Zahra is around 12 years of age and she moved with her mother, father and three siblings to the house next door to us last year. She goes to school, she cleans her house, and she is the eldest daughter of the family. She is a fine little girl, but she cries at least five times in a week. She cries for long periods of time and her sobs can be heard from around the neighborhood.
She cries because her mother beats her. When her father is home, he beats her too. At the same time, she is learning that domestic violence is a normal, acceptable part of everyday life.
Usually, her mother beats her for small faults. At first, she runs away from her mother as far as she can run, until her mother catches her and starts to beat her. If her mother can’t find a stick or piece of wood to hit Zahra with, it would be Zahra’s lucky day.
They both move to the kitchen which is far from the yard and their voices cannot be heard as loudly. Afterward, Zahra’s mother comes out, but not Zahra. She stays inside for a while. Later, she walks slowly and starts working with her mother like nothing has happened.
Zahra’s father’s beatings are less frequent than her mother’s. He only beats her once or twice a week because most of the time he is working outside the family compound. But when he beats her, he beats her more severely than her mother. His working-class, brutal hand overpowers her small face. Heart wrenching cries erupt from the bottom of Zahra’s heart and tears wash her beaten face. She runs to the bathroom and cries louder in privacy. When she is composed, she washes her face, stops crying and comes out to prepare tea for her father.
Zahra’s abuse is not only physical. The words hurled at this innocent young girl are as hurtful as the beatings. She spends much time with her mother and her mother does not tolerate any doubts, questions or disobedience from Zahra. Frequently I hear her mother snap angrily, “Are you my mother or am I your mother?!” She continues shouting, “You are full of shit. Look daughter, if I don’t defend you against your father, he will force you to marry a boy as soon as possible.”
The threat of a forced marriage is not the only form of verbal abuse Zahra’s mother does.

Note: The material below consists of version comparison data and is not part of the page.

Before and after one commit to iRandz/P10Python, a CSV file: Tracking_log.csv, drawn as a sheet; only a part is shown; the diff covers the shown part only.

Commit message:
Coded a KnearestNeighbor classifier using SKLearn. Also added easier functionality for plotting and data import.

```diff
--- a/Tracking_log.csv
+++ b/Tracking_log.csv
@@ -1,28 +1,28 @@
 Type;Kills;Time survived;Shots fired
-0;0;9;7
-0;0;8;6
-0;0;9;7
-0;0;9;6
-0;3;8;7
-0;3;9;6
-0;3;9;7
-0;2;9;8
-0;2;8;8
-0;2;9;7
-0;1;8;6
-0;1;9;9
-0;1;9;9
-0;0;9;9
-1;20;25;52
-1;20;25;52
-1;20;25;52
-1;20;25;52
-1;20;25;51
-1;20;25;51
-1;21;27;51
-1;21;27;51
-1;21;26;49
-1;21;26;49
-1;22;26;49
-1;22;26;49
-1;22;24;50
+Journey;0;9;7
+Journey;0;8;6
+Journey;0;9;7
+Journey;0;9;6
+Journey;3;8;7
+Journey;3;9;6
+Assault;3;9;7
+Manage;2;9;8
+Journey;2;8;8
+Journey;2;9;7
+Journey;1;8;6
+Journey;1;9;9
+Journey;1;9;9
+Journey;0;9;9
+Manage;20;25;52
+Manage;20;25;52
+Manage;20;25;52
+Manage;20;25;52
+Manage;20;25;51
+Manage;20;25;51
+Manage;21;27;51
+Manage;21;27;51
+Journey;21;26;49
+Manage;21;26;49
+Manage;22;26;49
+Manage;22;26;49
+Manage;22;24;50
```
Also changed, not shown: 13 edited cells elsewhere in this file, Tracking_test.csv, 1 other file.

She looks for worse words to condemn, blame, and oppress her. As if trying to erase Zahra into nothingness, another favorite verbal attack is, “You are nothing!”
But Zahra is not always the victim. When the parents are away from the house, Zahra is alone with her young siblings. She cannot keep them locked at home because they run outside of the house. Zahra is faster than them and catches them. “Where are you going?” she asks. Mimicking the behavior she has learned from her parents, she finds a large stick and starts to beat her siblings. She holds the hand of her 5-year-old brother and beats it with the stick.
Weeks pass and the same story is replayed over and over again. Although Zahra is the main victim, it’s important to remember that she is learning how to beat, how to talk and how to behave from her parents. The same situation is happening in many other neighborhoods, cities and all of Afghanistan.
One day, I spoke to Zahra while she was beating her younger brother. I asked her, “Do you enjoy it when your mother beats you? How do you feel when your mother beats you?” She said nothing. Our silence is what keeps the endless cycle of violence moving. We need to do something to stop the cycle. If your mother beats your younger sibling, stop her and explain that what she does is wrong. If your neighbor’s mother is beating her children, teach her about breaking the cycle of violence. Help people to understand the permanent damage caused by domestic violence and encourage them to end the cycle.
A version of this articles appears on Interstellar Bulletin.